● **Work required**:
Reproduce every entry in the listing without alteration.

● **Given records**:
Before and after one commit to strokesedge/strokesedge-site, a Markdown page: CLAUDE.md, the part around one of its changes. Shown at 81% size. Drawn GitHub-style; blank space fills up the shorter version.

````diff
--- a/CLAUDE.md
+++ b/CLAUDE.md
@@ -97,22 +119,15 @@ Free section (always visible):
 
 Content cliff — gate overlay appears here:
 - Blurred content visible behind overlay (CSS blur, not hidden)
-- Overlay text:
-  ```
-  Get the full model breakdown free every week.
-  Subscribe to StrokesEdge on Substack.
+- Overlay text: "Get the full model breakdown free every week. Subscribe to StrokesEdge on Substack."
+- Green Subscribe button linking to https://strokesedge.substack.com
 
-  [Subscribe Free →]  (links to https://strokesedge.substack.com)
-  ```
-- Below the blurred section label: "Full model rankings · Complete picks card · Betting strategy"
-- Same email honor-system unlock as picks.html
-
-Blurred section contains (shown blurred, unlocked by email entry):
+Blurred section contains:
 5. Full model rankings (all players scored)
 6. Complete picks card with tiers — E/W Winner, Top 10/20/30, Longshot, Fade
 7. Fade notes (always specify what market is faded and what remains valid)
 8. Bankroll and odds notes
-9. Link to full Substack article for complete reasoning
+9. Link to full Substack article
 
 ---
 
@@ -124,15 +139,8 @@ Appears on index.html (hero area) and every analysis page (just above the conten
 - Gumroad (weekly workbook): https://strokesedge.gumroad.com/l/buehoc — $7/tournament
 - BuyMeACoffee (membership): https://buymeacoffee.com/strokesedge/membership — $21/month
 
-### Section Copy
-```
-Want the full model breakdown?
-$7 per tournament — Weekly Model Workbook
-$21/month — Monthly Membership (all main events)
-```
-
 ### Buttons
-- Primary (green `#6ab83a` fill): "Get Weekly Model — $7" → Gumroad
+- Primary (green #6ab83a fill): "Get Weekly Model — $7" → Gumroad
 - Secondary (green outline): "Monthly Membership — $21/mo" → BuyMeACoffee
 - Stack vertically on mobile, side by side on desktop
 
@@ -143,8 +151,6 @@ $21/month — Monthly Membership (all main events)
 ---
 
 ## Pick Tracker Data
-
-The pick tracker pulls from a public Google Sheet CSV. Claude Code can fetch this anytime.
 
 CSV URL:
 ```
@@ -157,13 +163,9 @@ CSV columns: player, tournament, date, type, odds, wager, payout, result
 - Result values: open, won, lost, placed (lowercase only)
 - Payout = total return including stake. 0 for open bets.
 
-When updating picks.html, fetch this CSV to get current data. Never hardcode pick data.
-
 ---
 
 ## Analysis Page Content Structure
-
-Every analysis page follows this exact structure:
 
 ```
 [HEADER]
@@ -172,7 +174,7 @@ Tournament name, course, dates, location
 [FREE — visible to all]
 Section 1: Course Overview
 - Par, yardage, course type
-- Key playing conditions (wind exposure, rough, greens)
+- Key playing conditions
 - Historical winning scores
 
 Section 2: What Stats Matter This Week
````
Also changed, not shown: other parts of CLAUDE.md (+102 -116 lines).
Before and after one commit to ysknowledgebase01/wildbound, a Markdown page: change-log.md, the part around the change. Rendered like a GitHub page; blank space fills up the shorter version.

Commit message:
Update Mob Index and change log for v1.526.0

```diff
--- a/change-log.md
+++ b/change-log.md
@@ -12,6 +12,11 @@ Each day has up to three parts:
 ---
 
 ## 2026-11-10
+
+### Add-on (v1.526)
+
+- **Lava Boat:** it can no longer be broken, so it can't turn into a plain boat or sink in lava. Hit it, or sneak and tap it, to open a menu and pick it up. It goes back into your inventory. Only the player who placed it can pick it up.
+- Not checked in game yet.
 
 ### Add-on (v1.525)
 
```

● **Final answer**:
Before and after one commit to strokesedge/strokesedge-site, a Markdown page: CLAUDE.md, the part around one of its changes. Shown at 81% size. Drawn GitHub-style; blank space fills up the shorter version.

````diff
--- a/CLAUDE.md
+++ b/CLAUDE.md
@@ -97,22 +119,15 @@ Free section (always visible):
 
 Content cliff — gate overlay appears here:
 - Blurred content visible behind overlay (CSS blur, not hidden)
-- Overlay text:
-  ```
-  Get the full model breakdown free every week.
-  Subscribe to StrokesEdge on Substack.
+- Overlay text: "Get the full model breakdown free every week. Subscribe to StrokesEdge on Substack."
+- Green Subscribe button linking to https://strokesedge.substack.com
 
-  [Subscribe Free →]  (links to https://strokesedge.substack.com)
-  ```
-- Below the blurred section label: "Full model rankings · Complete picks card · Betting strategy"
-- Same email honor-system unlock as picks.html
-
-Blurred section contains (shown blurred, unlocked by email entry):
+Blurred section contains:
 5. Full model rankings (all players scored)
 6. Complete picks card with tiers — E/W Winner, Top 10/20/30, Longshot, Fade
 7. Fade notes (always specify what market is faded and what remains valid)
 8. Bankroll and odds notes
-9. Link to full Substack article for complete reasoning
+9. Link to full Substack article
 
 ---
 
@@ -124,15 +139,8 @@ Appears on index.html (hero area) and every analysis page (just above the conten
 - Gumroad (weekly workbook): https://strokesedge.gumroad.com/l/buehoc — $7/tournament
 - BuyMeACoffee (membership): https://buymeacoffee.com/strokesedge/membership — $21/month
 
-### Section Copy
-```
-Want the full model breakdown?
-$7 per tournament — Weekly Model Workbook
-$21/month — Monthly Membership (all main events)
-```
-
 ### Buttons
-- Primary (green `#6ab83a` fill): "Get Weekly Model — $7" → Gumroad
+- Primary (green #6ab83a fill): "Get Weekly Model — $7" → Gumroad
 - Secondary (green outline): "Monthly Membership — $21/mo" → BuyMeACoffee
 - Stack vertically on mobile, side by side on desktop
 
@@ -143,8 +151,6 @@ $21/month — Monthly Membership (all main events)
 ---
 
 ## Pick Tracker Data
-
-The pick tracker pulls from a public Google Sheet CSV. Claude Code can fetch this anytime.
 
 CSV URL:
 ```
@@ -157,13 +163,9 @@ CSV columns: player, tournament, date, type, odds, wager, payout, result
 - Result values: open, won, lost, placed (lowercase only)
 - Payout = total return including stake. 0 for open bets.
 
-When updating picks.html, fetch this CSV to get current data. Never hardcode pick data.
-
 ---
 
 ## Analysis Page Content Structure
-
-Every analysis page follows this exact structure:
 
 ```
 [HEADER]
@@ -172,7 +174,7 @@ Tournament name, course, dates, location
 [FREE — visible to all]
 Section 1: Course Overview
 - Par, yardage, course type
-- Key playing conditions (wind exposure, rough, greens)
+- Key playing conditions
 - Historical winning scores
 
 Section 2: What Stats Matter This Week
````
Also changed, not shown: other parts of CLAUDE.md (+102 -116 lines).
Before and after one commit to ysknowledgebase01/wildbound, a Markdown page: change-log.md, the part around the change. Rendered like a GitHub page; blank space fills up the shorter version.

Commit message:
Update Mob Index and change log for v1.526.0

```diff
--- a/change-log.md
+++ b/change-log.md
@@ -12,6 +12,11 @@ Each day has up to three parts:
 ---
 
 ## 2026-11-10
+
+### Add-on (v1.526)
+
+- **Lava Boat:** it can no longer be broken, so it can't turn into a plain boat or sink in lava. Hit it, or sneak and tap it, to open a menu and pick it up. It goes back into your inventory. Only the player who placed it can pick it up.
+- Not checked in game yet.
 
 ### Add-on (v1.525)
 
```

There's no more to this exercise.